No legitimacy to the butcher military junta
Until 12 years ago, before 8-8-88 nation-wide uprising, Burma was not well
known to the international community. Unfortunately, or fortunately,
after the bloody massacre on 8-8-88, Burma has lost the talents of many
people including students and professionals, who have fled the
country. Nowadays Burmese activists are dispersed all over the world, and
thus through their efforts Burma is under stern scrutiny by the world
The brutal actions of the military junta have been condemned by the
international community through repeated Consensus Resolutions by the UN
General Assembly and the UN Commission on Human Rights. Canada has also
shown concern over the deteriorating Human Rights situation in Burma.
The following are some of the actions taken by Canada to help Burmese
people in their struggle for restoration of peace and democracy in their
- Canada imposed selective economic measures against Burma in August
- Canada has provided $14.4 million in aid to Burmese refugees in
Bangladesh and in Thailand
Canada has undertaken several bilateral measures including:
- the suspension of bilateral aid in 1988
- the termination of military sales
- the suspension of diplomatic and commercial presence in Burma
- the suspension of support for Canadian firms doing business in

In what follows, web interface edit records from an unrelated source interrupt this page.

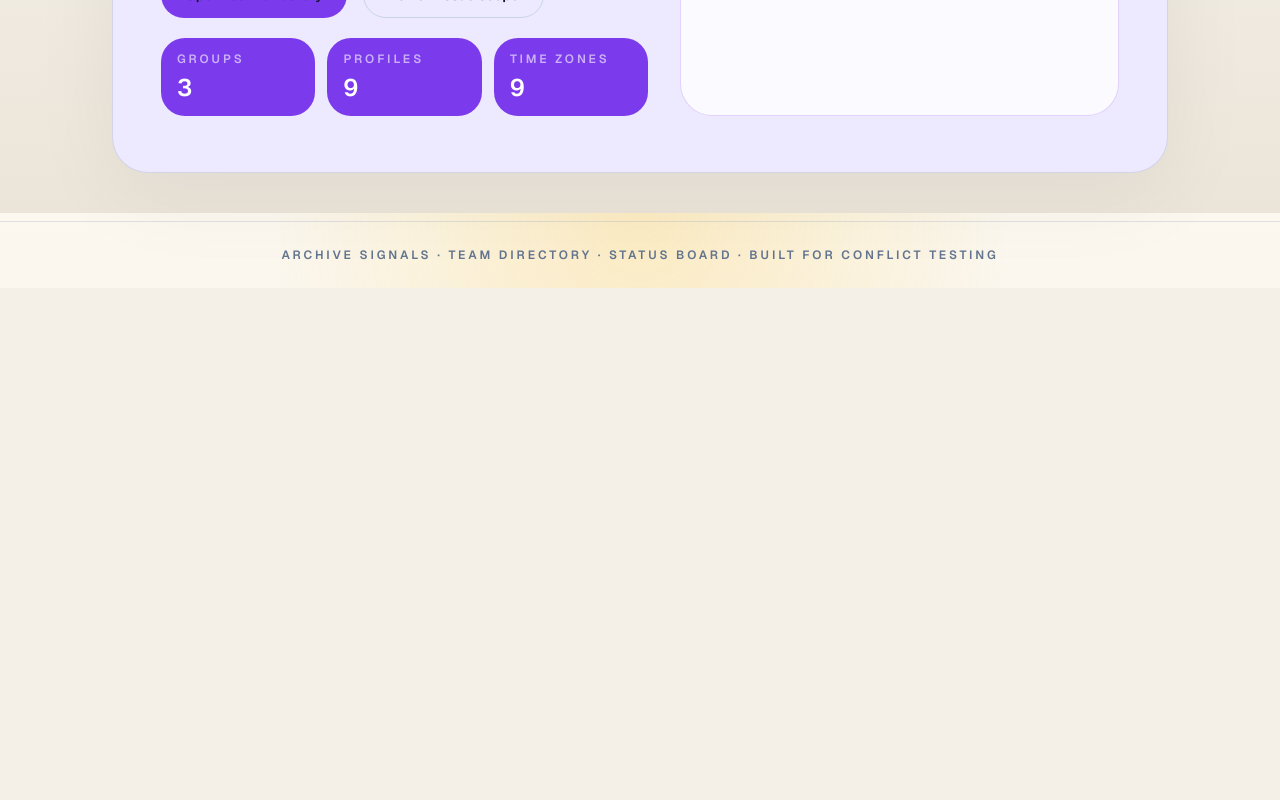
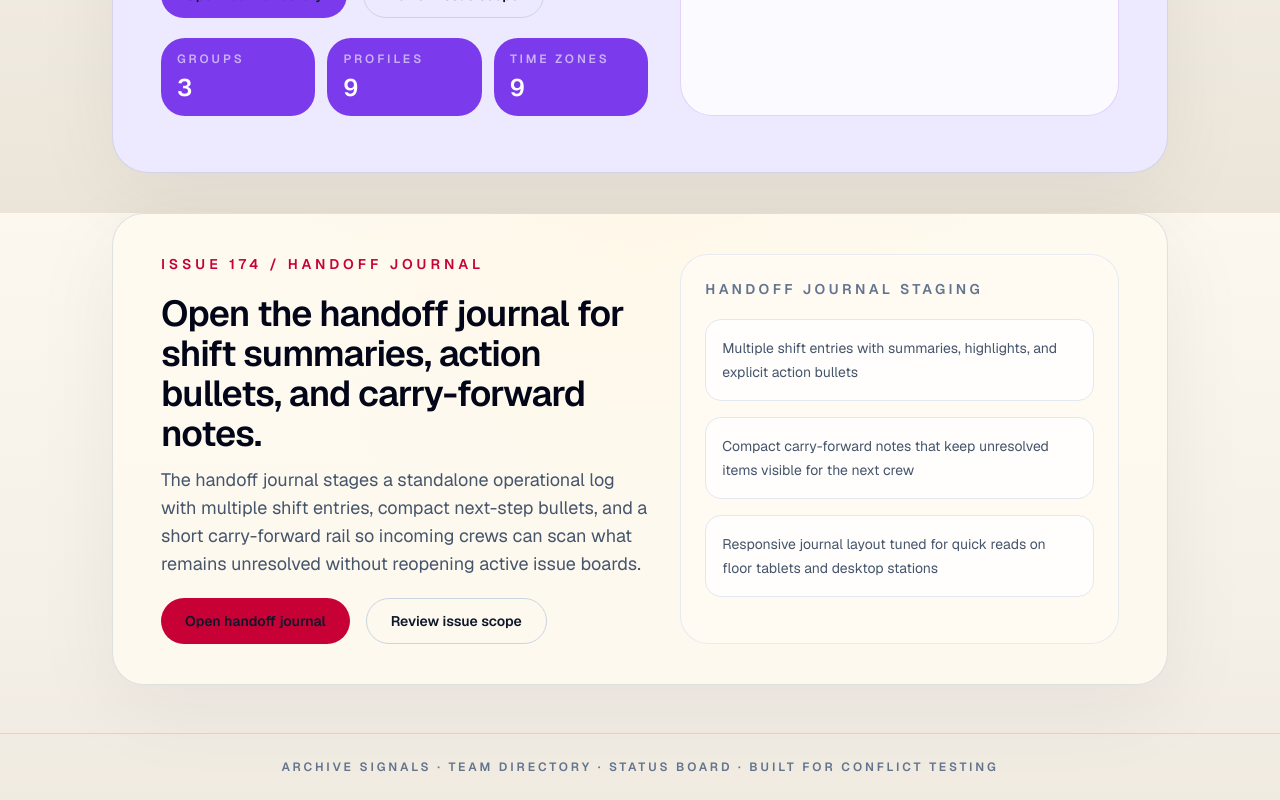
Before and after one commit to iamasx/api-test, a Next.js app: page / in a window 1280 px wide. Shown: the part 5387-6187 px from the top of the page. Before the commit the page ends 5675 px from the top, so only its background shows below. Built offline with nearby package versions, Linux system fonts and the light colour scheme.

Commit message:
feat: add handoff journal index entry

```diff
--- a/src/app/page.tsx
+++ b/src/app/page.tsx
@@ -23,6 +23,12 @@ const fieldGuideHighlights = [
   "Grouped procedure cards with searchable categories, priorities, and focus areas",
   "Checklist previews on the catalog side before opening the detail panel",
   "Reference-ready procedure detail for active response handoffs",
+];
+
+const handoffJournalHighlights = [
+  "Multiple shift entries with summaries, highlights, and explicit action bullets",
+  "Compact carry-forward notes that keep unresolved items visible for the next crew",
+  "Responsive journal layout tuned for quick reads on floor tablets and desktop stations",
 ];
 
 const opsCenterHighlights = [
@@ -627,6 +633,60 @@ export default function Home() {
           </div>
         </div>
       </section>
+
+      <section className="overflow-hidden rounded-[2rem] border border-[var(--line)] bg-[var(--surface)] shadow-[0_20px_90px_rgba(15,23,42,0.06)]">
+        <div className="grid gap-8 px-6 py-8 sm:px-10 lg:grid-cols-[minmax(0,1fr)_minmax(260px,0.9fr)] lg:px-12 lg:py-10">
+          <div className="space-y-5">
+            <p className="text-sm font-semibold uppercase tracking-[0.28em] text-rose-700">
+              Issue 174 / Handoff Journal
+            </p>
+            <div className="space-y-3">
+              <h2 className="max-w-2xl text-3xl font-semibold tracking-tight text-slate-950 sm:text-4xl">
+                Open the handoff journal for shift summaries, action bullets,
+                and carry-forward notes.
+              </h2>
+              <p className="max-w-2xl text-base leading-7 text-slate-600 sm:text-lg">
+                The handoff journal stages a standalone operational log with
+                multiple shift entries, compact next-step bullets, and a short
+                carry-forward rail so incoming crews can scan what remains
+                unresolved without reopening active issue boards.
+              </p>
+            </div>
+            <div className="flex flex-col gap-4 sm:flex-row">
+              <Link
+                href="/handoff-journal"
+                className="inline-flex items-center justify-center rounded-full bg-rose-700 px-6 py-3 text-sm font-semibold text-rose-50 transition hover:bg-rose-800"
+              >
+                Open handoff journal
+              </Link>
+              <a
+                href="https://github.com/iamasx/api-test/issues/174"
+                className="inline-flex items-center justify-center rounded-full border border-slate-300 px-6 py-3 text-sm font-semibold text-slate-700 transition hover:border-slate-950 hover:text-slate-950"
+                target="_blank"
+                rel="noreferrer"
+              >
+                Review issue scope
+              </a>
+            </div>
+          </div>
+
+          <div className="rounded-[1.75rem] border border-slate-200/80 bg-[var(--surface-strong)] p-6 shadow-[inset_0_1px_0_rgba(255,255,255,0.8)]">
+            <p className="text-sm font-semibold uppercase tracking-[0.24em] text-slate-500">
+              Handoff journal staging
+            </p>
+            <ul className="mt-5 space-y-4">
+              {handoffJournalHighlights.map((item) => (
+                <li
+                  key={item}
+                  className="rounded-2xl border border-slate-200 bg-white/75 px-4 py-4 text-sm leading-6 text-slate-600"
+                >
+                  {item}
+                </li>
+              ))}
+            </ul>
+          </div>
+        </div>
+      </section>
     </main>
   );
 }
```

Burma, including export programs and commercial promotion
Canada maintains a dialogue with Aung San Suu Kyi through Canada's
Ambassador to Burma, who is a resident in Thailand.
There are reliable reports that business and investments in Burma ended
up helping out only to the relatives and friends of the military
bullies. Donors, humanitarian aids agencies, and NGOs who want to work
in Burma, have to sign the "memorandum of understanding" with the
junta. Though the content of it has not been made public, it is known
that all their movements will be monitored and curbed under severe
restriction. If there should be offshore campus of Canadian Universities
established in the near future as suggested by Myint Shwe, nobody can
deny that it will be subverted for the sole use of military's elite.
The NLD has pointed out the fact that, ".. lack of good governance is at
the root of the Burma's troubles, and until and unless determined steps
are taken to effect political change, measures aimed at economic or
humanitarian relief will merely be of a stop-gap nature.", the truth of
which is proven by the present situation observed in Burma.
While humanitarian assistance and strict ethical standards for
international involvement must remain a priority, we should avoid any
actions that will give legitimacy to the junta. By having no embassy in
Burma, the Canadian government has acknowledged the fact that the
"butcher regime" is not the legitimate government. This kind of action
by the international community will only hurt the regime more than it
hurts the Burmese people.
Dr Khin Saw Win (Alice)
This commentary is based on a posting Dr. Khin Saw Win
made in the soc.culture.burma newsgroup and the FreeBurma Yahoo! Group on 2000-08-19. The posting was a rebuttal to posting written by Myint Shwe on 2000-08-13. The posting has been edited for inclusion on the Burma Watch
International Web site.